Winner's Share: $15M
Course: East Lake Golf Club
2018 champion: Tiger Woods
Well, here we go into uncharted waters. And we're not talking about East Lake. The 2018-19 PGA Tour season comes to a close this week with a drastic change to how golf is played – and scored. We won't get into all the details, because if you are already here you surely have a pretty good idea what we're talking about. It's best to spend our time discussing how to attack your DraftKings lineups this week.
The prices – with Justin Thomas at the top at a whopping $15,500 and Charles Howell III at the very bottom at a paltry $5,000 – make complete sense. But they were no less jarring when we saw them for the first time Sunday night. The No. 2 guy on the DK board, Patrick Cantlay, is priced at $12,400. Thomas will start at 10-under and Cantlay at 8-under. Is the two-stroke advantage Thomas will take onto the first tee on Thursday morning worth more than $3,100? Off the top of our heads, that seems like an awful lot to pay for two shots. And then you have to factor in what the rest of your lineup will look like.

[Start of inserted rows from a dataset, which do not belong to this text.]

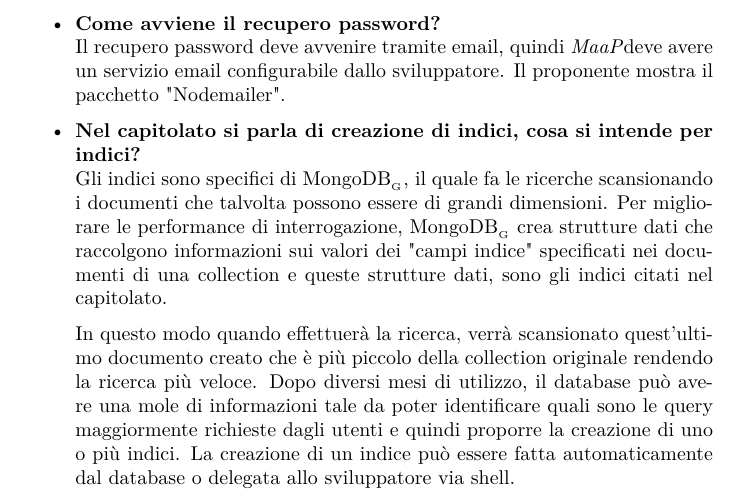
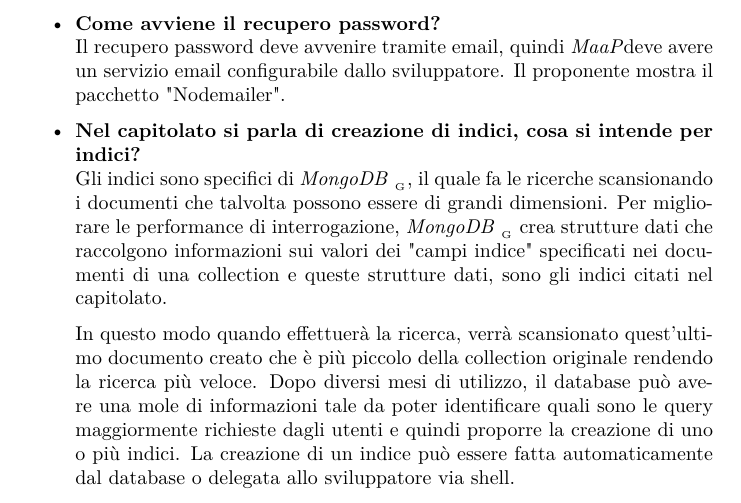
Before and after one commit to steakholders/docs, a LaTeX document (documenti/Verbale/Verbale.tex, which reads modello/global.tex): part of page 4 of 5, cut so that both start at the same text. Compiled offline with pdfLaTeX.

Commit message:
Modificato \glossario

```diff
--- a/modello/global.tex
+++ b/modello/global.tex
@@ -38,7 +38,7 @@
 
 % Serve a dare la giusta formattazione alle parole presenti nel glossario
 % il nome del comando \glossary è già usato da LaTeX
-\newcommand{\glossario}[1]{\mbox{#1\ped{\ped{G}}}}
+\newcommand{\glossario}[1]{\mbox{\textit{#1} \ped{\ped{G}}}}
 
 % Serve a dare la giusta formattazione al codice inline
 \newcommand{\code}[1]{\texttt{#1}}
```
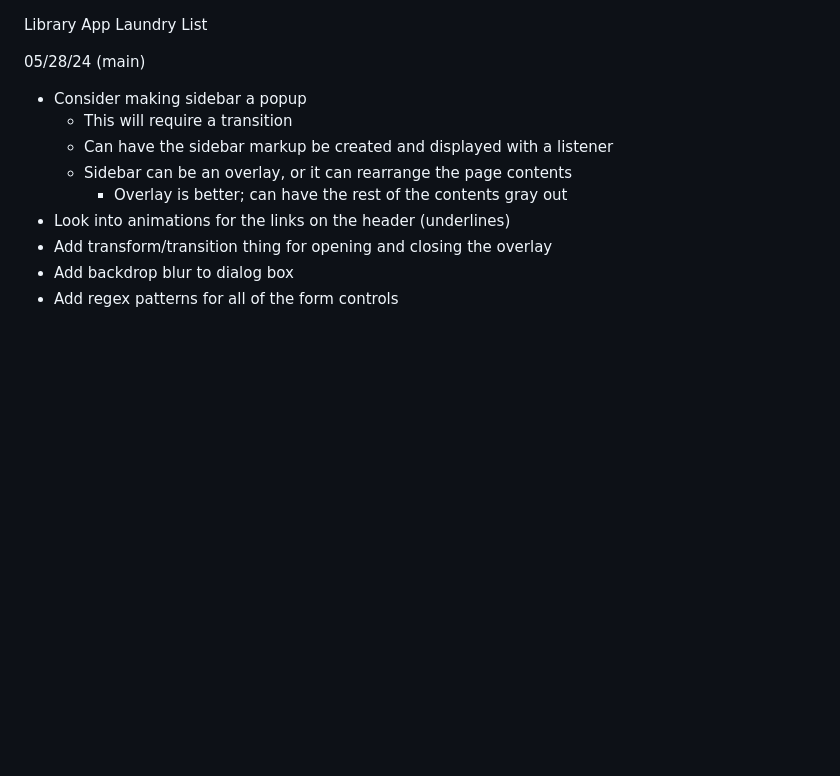
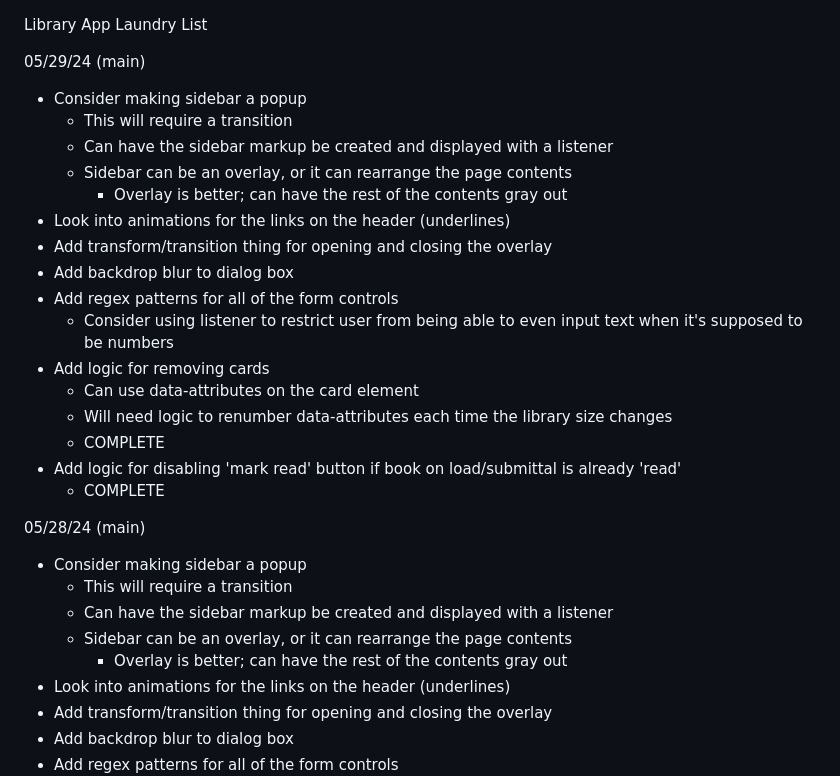
Before and after one commit to BrwnStallion/library, a Markdown page: laundry-list.md, the part around the change. Rendered like a GitHub page; blank space fills up the shorter version.

Commit message:
docs: update with daily progress

```diff
--- a/laundry-list.md
+++ b/laundry-list.md
@@ -1,4 +1,25 @@
 Library App Laundry List
+
+05/29/24 (main)
+- Consider making sidebar a popup
+    - This will require a transition
+    - Can have the sidebar markup be created and displayed with a listener
+    - Sidebar can be an overlay, or it can rearrange the page contents
+        - Overlay is better; can have the rest of the contents gray out
+- Look into animations for the links on the header (underlines)
+- Add transform/transition thing for opening and closing the overlay
+- Add backdrop blur to dialog box
+- Add regex patterns for all of the form controls
+    - Consider using listener to restrict user from being able to even input
+      text when it's supposed to be numbers
+- Add logic for removing cards
+    - Can use data-attributes on the card element
+    - Will need logic to renumber data-attributes each time the library size
+      changes
+    - COMPLETE
+- Add logic for disabling 'mark read' button if book on load/submittal is
+  already 'read'
+    - COMPLETE
 
 05/28/24 (main)
 - Consider making sidebar a popup
```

Let's try a little math. Picking Thomas would leave you with $34,500 for five guys, an average of only $6,900 per guy. On the surface, that seems horrible, to have to pick five sub-$7,000 guys. Of course, you don't have to pick five scrubs, you just have to average $6,900. And $6,900 this week is not what $6,900 is most weeks. This week, $6,900 is ... Justin Rose. Well, he's the No. 4-ranked golfer in the world, so this is getting wackier and wackier by the minute. Just by comparison, Thomas is $8,600 more than Rose, but there's also an eight-stroke bulge. Rose, in 17th place in the FedExCup standings, is one of five guys starting at 2-under. You could take Howell and then also a guy worth almost $9,000 – specifically, $8,800. Who is $8,800? The No. 10 guy on the DK board, Tony Finau, who will open at at 3-under. Not to get off on a tangent, but Finau coming in $2,000 more than Rose for one shot just seems crazy.
Now, let's take a look at guys whose starting position on the leaderboard doesn't jibe with their DK prices. After Cantlay, we see Brooks Koepka at $12,200, Rory McIlroy at $10,600 and Patrick Reed at $10,200. McIlroy is priced $400 more than Reed but will open one shot behind him, 6-under to 5-under. That seems like a small price if you like McIlroy more, and he has a much better East Lake track record. Golfers in sixth through 10th place in the point standings will all begin at 4-under, but there is a vast gap in their prices, from Jon Rahm at $9,900 all the way to Abraham Ancer at $7,100. Here, comparing apples to apples – Rahm and Ancer begin the tournament tied – we can use a regular approach. And it seems the way Rahm has been playing, he's a good buy even at $2.800 more than Ancer, who is making his East Lake debut.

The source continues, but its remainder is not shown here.